(LISTED RECORDS)
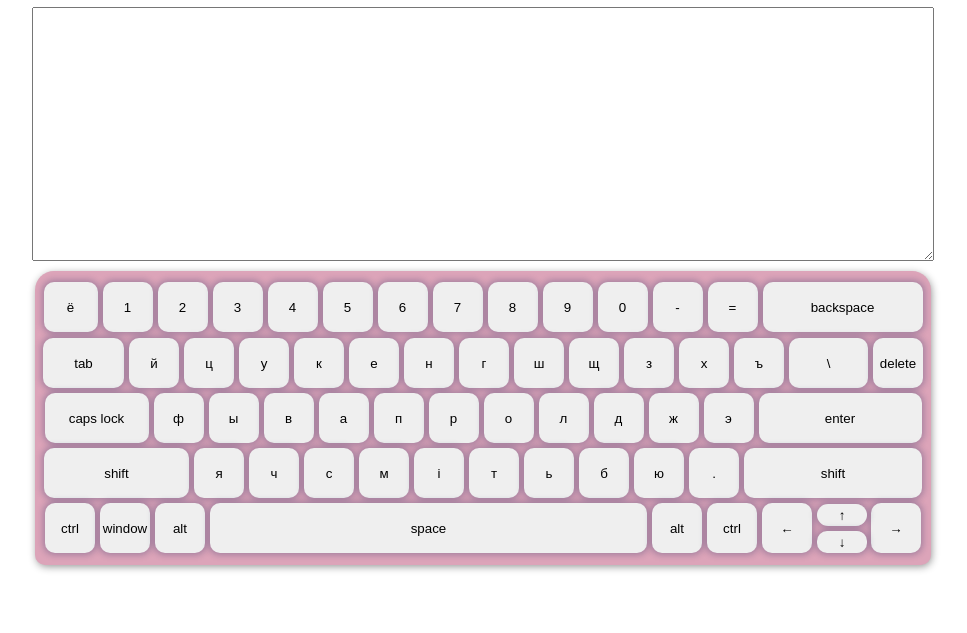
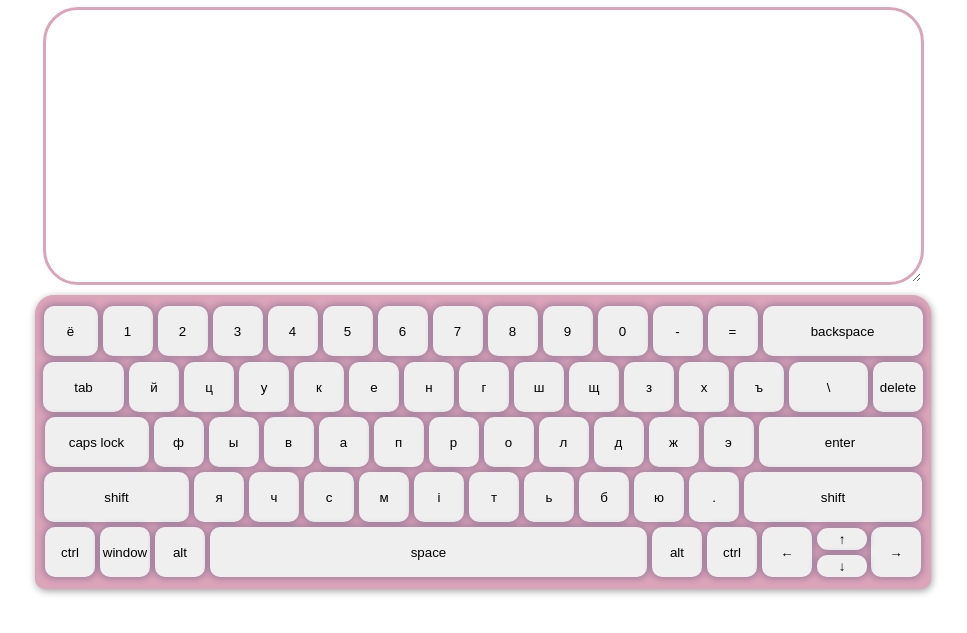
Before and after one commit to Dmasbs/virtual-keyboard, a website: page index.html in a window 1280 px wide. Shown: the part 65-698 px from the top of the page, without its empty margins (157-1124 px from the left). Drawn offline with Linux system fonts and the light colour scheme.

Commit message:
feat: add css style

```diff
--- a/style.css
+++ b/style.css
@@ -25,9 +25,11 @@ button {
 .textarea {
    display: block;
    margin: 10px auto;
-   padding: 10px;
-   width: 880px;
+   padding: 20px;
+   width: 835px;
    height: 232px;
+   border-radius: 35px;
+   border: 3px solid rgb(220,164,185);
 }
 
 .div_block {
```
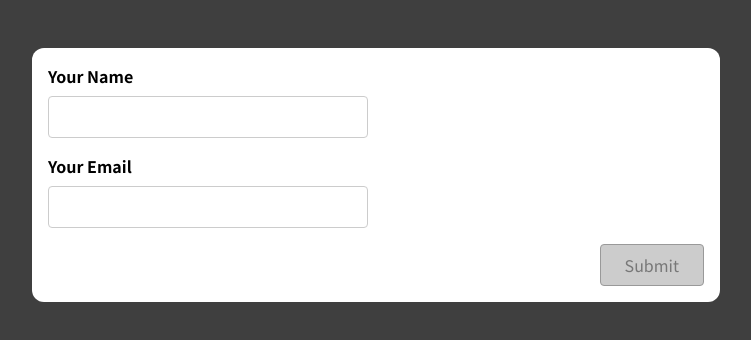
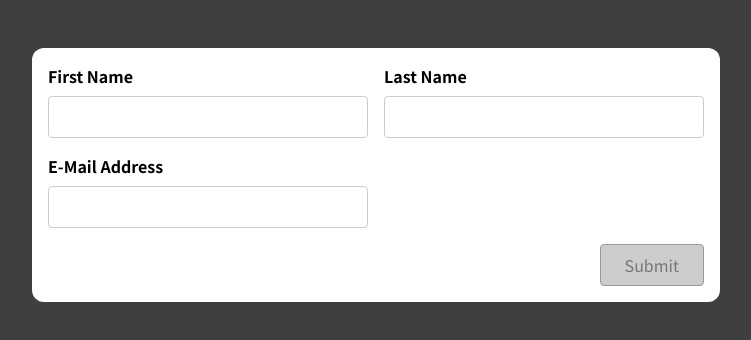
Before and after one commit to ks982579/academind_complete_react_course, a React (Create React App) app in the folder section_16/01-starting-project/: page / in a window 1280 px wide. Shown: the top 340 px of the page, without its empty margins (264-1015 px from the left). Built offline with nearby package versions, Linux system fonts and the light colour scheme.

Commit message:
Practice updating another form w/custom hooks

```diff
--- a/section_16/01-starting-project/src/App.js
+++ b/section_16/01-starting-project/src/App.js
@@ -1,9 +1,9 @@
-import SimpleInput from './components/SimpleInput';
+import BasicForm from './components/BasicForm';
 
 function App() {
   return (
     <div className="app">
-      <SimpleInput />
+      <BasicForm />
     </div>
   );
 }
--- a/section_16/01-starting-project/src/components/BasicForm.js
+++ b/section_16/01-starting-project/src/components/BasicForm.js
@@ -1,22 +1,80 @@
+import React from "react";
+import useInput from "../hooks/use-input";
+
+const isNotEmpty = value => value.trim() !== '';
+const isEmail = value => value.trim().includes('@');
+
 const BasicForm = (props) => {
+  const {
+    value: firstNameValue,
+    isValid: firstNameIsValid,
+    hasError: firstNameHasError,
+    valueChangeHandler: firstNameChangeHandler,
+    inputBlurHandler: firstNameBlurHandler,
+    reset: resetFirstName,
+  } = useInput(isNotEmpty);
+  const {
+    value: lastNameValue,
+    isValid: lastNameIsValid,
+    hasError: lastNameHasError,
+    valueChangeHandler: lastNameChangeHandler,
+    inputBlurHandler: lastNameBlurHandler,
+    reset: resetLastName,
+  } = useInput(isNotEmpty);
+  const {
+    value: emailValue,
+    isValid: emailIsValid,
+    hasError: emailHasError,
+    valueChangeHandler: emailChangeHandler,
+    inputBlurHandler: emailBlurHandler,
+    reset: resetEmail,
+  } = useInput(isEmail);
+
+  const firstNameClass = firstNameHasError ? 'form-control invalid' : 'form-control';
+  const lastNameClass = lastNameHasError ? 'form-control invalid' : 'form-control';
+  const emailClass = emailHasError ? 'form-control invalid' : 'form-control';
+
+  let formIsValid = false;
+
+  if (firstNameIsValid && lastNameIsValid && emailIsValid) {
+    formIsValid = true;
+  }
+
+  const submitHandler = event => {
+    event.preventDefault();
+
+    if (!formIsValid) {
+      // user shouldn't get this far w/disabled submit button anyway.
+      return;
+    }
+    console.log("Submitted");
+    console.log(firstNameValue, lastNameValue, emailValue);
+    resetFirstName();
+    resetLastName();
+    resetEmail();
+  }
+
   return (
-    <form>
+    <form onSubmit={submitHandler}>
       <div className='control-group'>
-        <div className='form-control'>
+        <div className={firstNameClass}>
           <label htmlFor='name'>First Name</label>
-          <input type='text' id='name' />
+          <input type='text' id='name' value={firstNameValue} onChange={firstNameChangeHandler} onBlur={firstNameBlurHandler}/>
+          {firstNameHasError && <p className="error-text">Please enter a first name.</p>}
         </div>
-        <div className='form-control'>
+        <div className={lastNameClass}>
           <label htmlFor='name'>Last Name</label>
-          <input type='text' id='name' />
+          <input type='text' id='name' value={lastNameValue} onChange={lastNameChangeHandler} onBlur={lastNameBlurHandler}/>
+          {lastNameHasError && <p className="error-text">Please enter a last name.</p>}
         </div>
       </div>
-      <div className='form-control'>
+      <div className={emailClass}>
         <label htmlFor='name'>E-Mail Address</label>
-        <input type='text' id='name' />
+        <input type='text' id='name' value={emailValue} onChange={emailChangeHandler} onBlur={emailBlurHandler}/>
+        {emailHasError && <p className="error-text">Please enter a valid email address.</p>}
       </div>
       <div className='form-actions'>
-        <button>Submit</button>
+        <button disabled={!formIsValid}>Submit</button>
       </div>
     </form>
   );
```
(End LISTED RECORDS)
BRIEF: The output must match the records word for word, except that no pictures appear.

SOLVED EXERCISE:
Before and after one commit to Dmasbs/virtual-keyboard, a website: page index.html in a window 1280 px wide. Shown: the part 65-698 px from the top of the page, without its empty margins (157-1124 px from the left). Drawn offline with Linux system fonts and the light colour scheme.

Commit message:
feat: add css style

```diff
--- a/style.css
+++ b/style.css
@@ -25,9 +25,11 @@ button {
 .textarea {
    display: block;
    margin: 10px auto;
-   padding: 10px;
-   width: 880px;
+   padding: 20px;
+   width: 835px;
    height: 232px;
+   border-radius: 35px;
+   border: 3px solid rgb(220,164,185);
 }
 
 .div_block {
```
Before and after one commit to ks982579/academind_complete_react_course, a React (Create React App) app in the folder section_16/01-starting-project/: page / in a window 1280 px wide. Shown: the top 340 px of the page, without its empty margins (264-1015 px from the left). Built offline with nearby package versions, Linux system fonts and the light colour scheme.

Commit message:
Practice updating another form w/custom hooks

```diff
--- a/section_16/01-starting-project/src/App.js
+++ b/section_16/01-starting-project/src/App.js
@@ -1,9 +1,9 @@
-import SimpleInput from './components/SimpleInput';
+import BasicForm from './components/BasicForm';
 
 function App() {
   return (
     <div className="app">
-      <SimpleInput />
+      <BasicForm />
     </div>
   );
 }
--- a/section_16/01-starting-project/src/components/BasicForm.js
+++ b/section_16/01-starting-project/src/components/BasicForm.js
@@ -1,22 +1,80 @@
+import React from "react";
+import useInput from "../hooks/use-input";
+
+const isNotEmpty = value => value.trim() !== '';
+const isEmail = value => value.trim().includes('@');
+
 const BasicForm = (props) => {
+  const {
+    value: firstNameValue,
+    isValid: firstNameIsValid,
+    hasError: firstNameHasError,
+    valueChangeHandler: firstNameChangeHandler,
+    inputBlurHandler: firstNameBlurHandler,
+    reset: resetFirstName,
+  } = useInput(isNotEmpty);
+  const {
+    value: lastNameValue,
+    isValid: lastNameIsValid,
+    hasError: lastNameHasError,
+    valueChangeHandler: lastNameChangeHandler,
+    inputBlurHandler: lastNameBlurHandler,
+    reset: resetLastName,
+  } = useInput(isNotEmpty);
+  const {
+    value: emailValue,
+    isValid: emailIsValid,
+    hasError: emailHasError,
+    valueChangeHandler: emailChangeHandler,
+    inputBlurHandler: emailBlurHandler,
+    reset: resetEmail,
+  } = useInput(isEmail);
+
+  const firstNameClass = firstNameHasError ? 'form-control invalid' : 'form-control';
+  const lastNameClass = lastNameHasError ? 'form-control invalid' : 'form-control';
+  const emailClass = emailHasError ? 'form-control invalid' : 'form-control';
+
+  let formIsValid = false;
+
+  if (firstNameIsValid && lastNameIsValid && emailIsValid) {
+    formIsValid = true;
+  }
+
+  const submitHandler = event => {
+    event.preventDefault();
+
+    if (!formIsValid) {
+      // user shouldn't get this far w/disabled submit button anyway.
+      return;
+    }
+    console.log("Submitted");
+    console.log(firstNameValue, lastNameValue, emailValue);
+    resetFirstName();
+    resetLastName();
+    resetEmail();
+  }
+
   return (
-    <form>
+    <form onSubmit={submitHandler}>
       <div className='control-group'>
-        <div className='form-control'>
+        <div className={firstNameClass}>
           <label htmlFor='name'>First Name</label>
-          <input type='text' id='name' />
+          <input type='text' id='name' value={firstNameValue} onChange={firstNameChangeHandler} onBlur={firstNameBlurHandler}/>
+          {firstNameHasError && <p className="error-text">Please enter a first name.</p>}
         </div>
-        <div className='form-control'>
+        <div className={lastNameClass}>
           <label htmlFor='name'>Last Name</label>
-          <input type='text' id='name' />
+          <input type='text' id='name' value={lastNameValue} onChange={lastNameChangeHandler} onBlur={lastNameBlurHandler}/>
+          {lastNameHasError && <p className="error-text">Please enter a last name.</p>}
         </div>
       </div>
-      <div className='form-control'>
+      <div className={emailClass}>
         <label htmlFor='name'>E-Mail Address</label>
-        <input type='text' id='name' />
+        <input type='text' id='name' value={emailValue} onChange={emailChangeHandler} onBlur={emailBlurHandler}/>
+        {emailHasError && <p className="error-text">Please enter a valid email address.</p>}
       </div>
       <div className='form-actions'>
-        <button>Submit</button>
+        <button disabled={!formIsValid}>Submit</button>
       </div>
     </form>
   );
```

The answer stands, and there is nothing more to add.